We have tried everything and had quite a few disasters. 

We had the mad professor look one Christmas! This was due to a complete barber refusal. When I saw the pictures I tried to cut it myself but ended up following him round the floor for two hours with a pair of kitchen scissors and achieving a masterpiece I call haystack! 

Then there was the year I tried to use my neighbours clippers but ended up accidently shaving his hair shorter than he wanted! He wore a fluffy blue hat day and night for the next three weeks!

We had a hairdresser when he was little who was flexible enough to come to the house during the day and follow him around cutting his hair as he watched his trains. 
Now he is 11, he just about manages the barbers, although he is still convinced he doesn’t ever need it cutting and it takes at least a month’s notice and daily reminders that the haircut is coming up to get him to accept it. 

But why has it always been such a big deal?

Its down to a few things.

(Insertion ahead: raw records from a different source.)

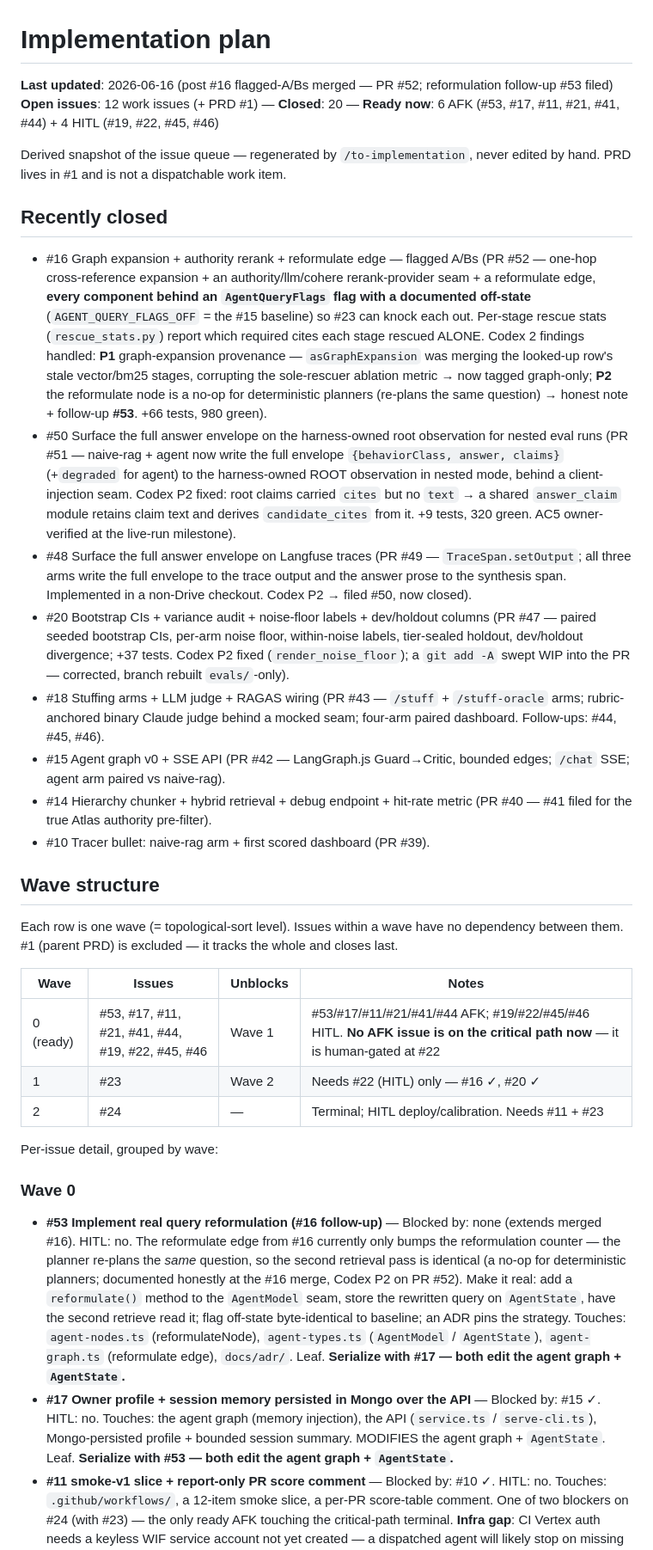
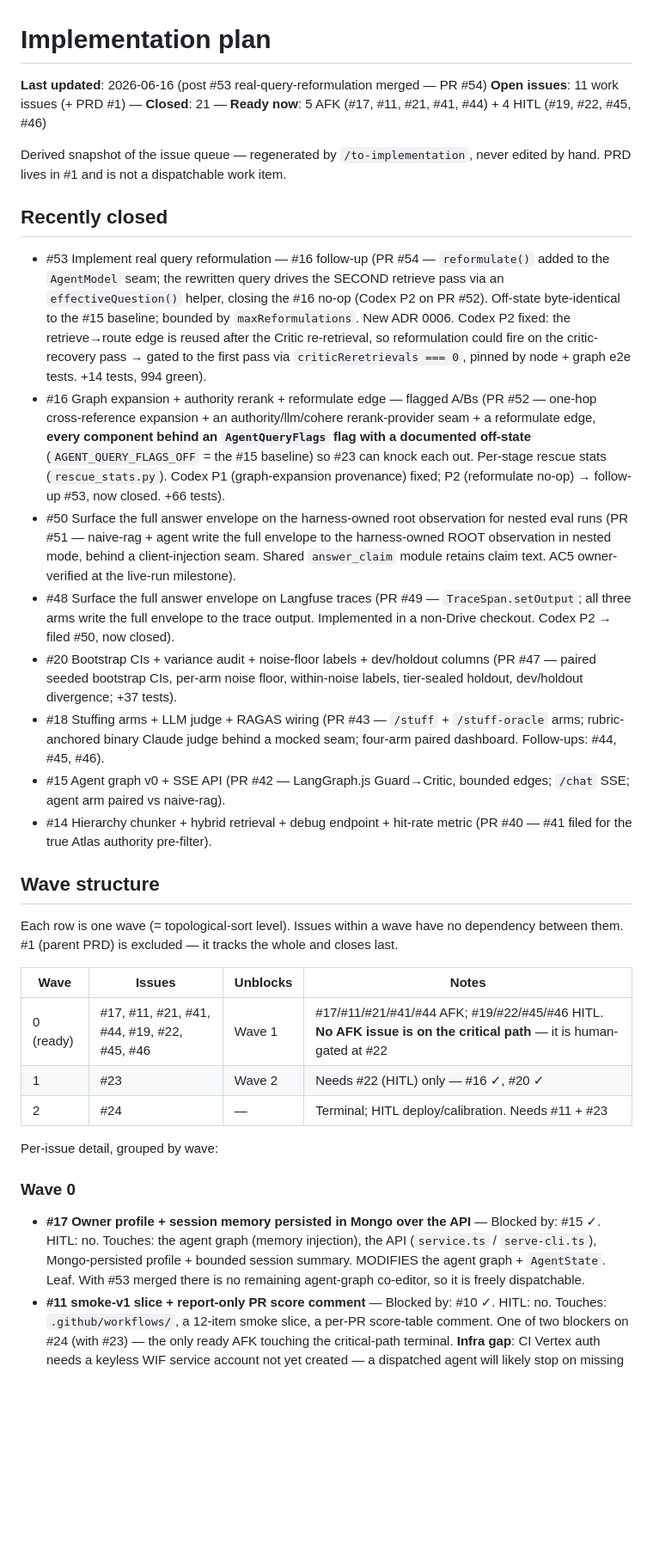
Before and after one commit to chijunzheng/owners-manual, a Markdown page: docs/IMPLEMENTATION-PLAN.md, the part around one of its changes. Shown at 86% size. Drawn GitHub-style; blank space fills up the shorter version.

Commit message:
docs: refresh implementation plan — #53 merged (PR #54)

```diff
--- a/docs/IMPLEMENTATION-PLAN.md
+++ b/docs/IMPLEMENTATION-PLAN.md
@@ -1,20 +1,20 @@
 # Implementation plan
 
-**Last updated**: 2026-06-16 (post #16 flagged-A/Bs merged — PR #52; reformulation follow-up #53 filed)
-**Open issues**: 12 work issues (+ PRD #1) — **Closed**: 20 — **Ready now**: 6 AFK (#53, #17, #11, #21, #41, #44) + 4 HITL (#19, #22, #45, #46)
+**Last updated**: 2026-06-16 (post #53 real-query-reformulation merged — PR #54)
+**Open issues**: 11 work issues (+ PRD #1) — **Closed**: 21 — **Ready now**: 5 AFK (#17, #11, #21, #41, #44) + 4 HITL (#19, #22, #45, #46)
 
 Derived snapshot of the issue queue — regenerated by `/to-implementation`, never edited by hand. PRD lives in #1 and is not a dispatchable work item.
 
 ## Recently closed
 
-- #16 Graph expansion + authority rerank + reformulate edge — flagged A/Bs (PR #52 — one-hop cross-reference expansion + an authority/llm/cohere rerank-provider seam + a reformulate edge, **every component behind an `AgentQueryFlags` flag with a documented off-state** (`AGENT_QUERY_FLAGS_OFF` = the #15 baseline) so #23 can knock each out. Per-stage rescue stats (`rescue_stats.py`) report which required cites each stage rescued ALONE. Codex 2 findings handled: **P1** graph-expansion provenance — `asGraphExpansion` was merging the looked-up row's stale vector/bm25 stages, corrupting the sole-rescuer ablation metric → now tagged graph-only; **P2** the reformulate node is a no-op for deterministic planners (re-plans the same question) → honest note + follow-up **#53**. +66 tests, 980 green).
-- #50 Surface the full answer envelope on the harness-owned root observation for nested eval runs (PR #51 — naive-rag + agent now write the full envelope `{behaviorClass, answer, claims}` (+`degraded` for agent) to the harness-owned ROOT observation in nested mode, behind a client-injection seam. Codex P2 fixed: root claims carried `cites` but no `text` → a shared `answer_claim` module retains claim text and derives `candidate_cites` from it. +9 tests, 320 green. AC5 owner-verified at the live-run milestone).
-- #48 Surface the full answer envelope on Langfuse traces (PR #49 — `TraceSpan.setOutput`; all three arms write the full envelope to the trace output and the answer prose to the synthesis span. Implemented in a non-Drive checkout. Codex P2 → filed #50, now closed).
-- #20 Bootstrap CIs + variance audit + noise-floor labels + dev/holdout columns (PR #47 — paired seeded bootstrap CIs, per-arm noise floor, within-noise labels, tier-sealed holdout, dev/holdout divergence; +37 tests. Codex P2 fixed (`render_noise_floor`); a `git add -A` swept WIP into the PR — corrected, branch rebuilt `evals/`-only).
+- #53 Implement real query reformulation — #16 follow-up (PR #54 — `reformulate()` added to the `AgentModel` seam; the rewritten query drives the SECOND retrieve pass via an `effectiveQuestion()` helper, closing the #16 no-op (Codex P2 on PR #52). Off-state byte-identical to the #15 baseline; bounded by `maxReformulations`. New ADR 0006. Codex P2 fixed: the retrieve→route edge is reused after the Critic re-retrieval, so reformulation could fire on the critic-recovery pass → gated to the first pass via `criticReretrievals === 0`, pinned by node + graph e2e tests. +14 tests, 994 green).
+- #16 Graph expansion + authority rerank + reformulate edge — flagged A/Bs (PR #52 — one-hop cross-reference expansion + an authority/llm/cohere rerank-provider seam + a reformulate edge, **every component behind an `AgentQueryFlags` flag with a documented off-state** (`AGENT_QUERY_FLAGS_OFF` = the #15 baseline) so #23 can knock each out. Per-stage rescue stats (`rescue_stats.py`). Codex P1 (graph-expansion provenance) fixed; P2 (reformulate no-op) → follow-up #53, now closed. +66 tests).
+- #50 Surface the full answer envelope on the harness-owned root observation for nested eval runs (PR #51 — naive-rag + agent write the full envelope to the harness-owned ROOT observation in nested mode, behind a client-injection seam. Shared `answer_claim` module retains claim text. AC5 owner-verified at the live-run milestone).
+- #48 Surface the full answer envelope on Langfuse traces (PR #49 — `TraceSpan.setOutput`; all three arms write the full envelope to the trace output. Implemented in a non-Drive checkout. Codex P2 → filed #50, now closed).
+- #20 Bootstrap CIs + variance audit + noise-floor labels + dev/holdout columns (PR #47 — paired seeded bootstrap CIs, per-arm noise floor, within-noise labels, tier-sealed holdout, dev/holdout divergence; +37 tests).
 - #18 Stuffing arms + LLM judge + RAGAS wiring (PR #43 — `/stuff` + `/stuff-oracle` arms; rubric-anchored binary Claude judge behind a mocked seam; four-arm paired dashboard. Follow-ups: #44, #45, #46).
 - #15 Agent graph v0 + SSE API (PR #42 — LangGraph.js Guard→Critic, bounded edges; `/chat` SSE; agent arm paired vs naive-rag).
 - #14 Hierarchy chunker + hybrid retrieval + debug endpoint + hit-rate metric (PR #40 — #41 filed for the true Atlas authority pre-filter).
-- #10 Tracer bullet: naive-rag arm + first scored dashboard (PR #39).
 
 ## Wave structure
 
@@ -22,7 +22,7 @@ Each row is one wave (= topological-sort level). Issues within a wave have no de
 
 | Wave | Issues | Unblocks | Notes |
 |---|---|---|---|
-| 0 (ready) | #53, #17, #11, #21, #41, #44, #19, #22, #45, #46 | Wave 1 | #53/#17/#11/#21/#41/#44 AFK; #19/#22/#45/#46 HITL. **No AFK issue is on the critical path now** — it is human-gated at #22 |
+| 0 (ready) | #17, #11, #21, #41, #44, #19, #22, #45, #46 | Wave 1 | #17/#11/#21/#41/#44 AFK; #19/#22/#45/#46 HITL. **No AFK issue is on the critical path** — it is human-gated at #22 |
 | 1 | #23 | Wave 2 | Needs #22 (HITL) only — #16 ✓, #20 ✓ |
 | 2 | #24 | — | Terminal; HITL deploy/calibration. Needs #11 + #23 |
 
@@ -30,8 +30,7 @@ Per-issue detail, grouped by wave:
 
 ### Wave 0
 
-- **#53 Implement real query reformulation (#16 follow-up)** — Blocked by: none (extends merged #16). HITL: no. The reformulate edge from #16 currently only bumps the reformulation counter — the planner re-plans the *same* question, so the second retrieval pass is identical (a no-op for deterministic planners; documented honestly at the #16 merge, Codex P2 on PR #52). Make it real: add a `reformulate()` method to the `AgentModel` seam, store the rewritten query on `AgentState`, have the second retrieve read it; flag off-state byte-identical to baseline; an ADR pins the strategy. Touches: `agent-nodes.ts` (reformulateNode), `agent-types.ts` (`AgentModel` / `AgentState`), `agent-graph.ts` (reformulate edge), `docs/adr/`. Leaf. **Serialize with #17 — both edit the agent graph + `AgentState`.**
-- **#17 Owner profile + session memory persisted in Mongo over the API** — Blocked by: #15 ✓. HITL: no. Touches: the agent graph (memory injection), the API (`service.ts` / `serve-cli.ts`), Mongo-persisted profile + bounded session summary. MODIFIES the agent graph + `AgentState`. Leaf. **Serialize with #53 — both edit the agent graph + `AgentState`.**
+- **#17 Owner profile + session memory persisted in Mongo over the API** — Blocked by: #15 ✓. HITL: no. Touches: the agent graph (memory injection), the API (`service.ts` / `serve-cli.ts`), Mongo-persisted profile + bounded session summary. MODIFIES the agent graph + `AgentState`. Leaf. With #53 merged there is no remaining agent-graph co-editor, so it is freely dispatchable.
 - **#11 smoke-v1 slice + report-only PR score comment** — Blocked by: #10 ✓. HITL: no. Touches: `.github/workflows/`, a 12-item smoke slice, a per-PR score-table comment. One of two blockers on #24 (with #23) — the only ready AFK touching the critical-path terminal. **Infra gap**: CI Vertex auth needs a keyless WIF service account not yet created — a dispatched agent will likely stop on missing infra. Create the WIF SA first.
 - **#21 Disposition ritual: annotation queue, pre-flight block, release digest export** — Blocked by: #10 ✓. HITL: no. Touches: `evals/` disposition modules. Reads Langfuse only. Leaf, but gates every full-tier run.
 - **#41 Push authority-level metadata filter into the Atlas `$vectorSearch`/`$search` stages (true pre-filter)** — Blocked by: none. HITL: no. Pipeline-builder filter emission + offline parity unit-testable now; end-to-end verification pairs with live hybrid-arm ingestion. Interim post-filter documented in `hybrid-retrieve.ts`.
```
Also changed, not shown: other parts of docs/IMPLEMENTATION-PLAN.md (+18 -18 lines).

Firstly he really struggles with change and cutting his hair is not only a change but a change that makes him look different which he really doesn’t like. He also gets very anxious about what other people might say or if they will ask him about his hair being different.

Secondly it’s a sensory experience he can’t stand. Generally having someone touch his hair is hard for him so you can imagine the noise of the clippers hurting his ears, the feel of the clippers, the comb, the water spray and the brush are horrible for him.

Thirdly there is the social demand of a stranger asking him questions about holidays that he doesn’t know how to answer along with being sat in a chair, possibly even with the perceived audience of the rest of the customers waiting.

The haircut subject is one I bring up far less often than necessary as the whole experience is extremely hard work. He does need his haircut now but we should be able to leave it until Christmas!

Hair cuts can be a very difficult thing to endure for a child with autism or sensory processing disorders. So what can we do to help? Here are some ideas for preparing for a trip to the hairdressers and barbers:

Warn about the haircut in advance
Some children may need a lot of notice to help them prepare for a haircut. Rather than springing a haircut on a child unexpectedly, it may be useful to mark the haircut on a calendar and talk about when it will be happening so that the child is aware of when it will be taking place.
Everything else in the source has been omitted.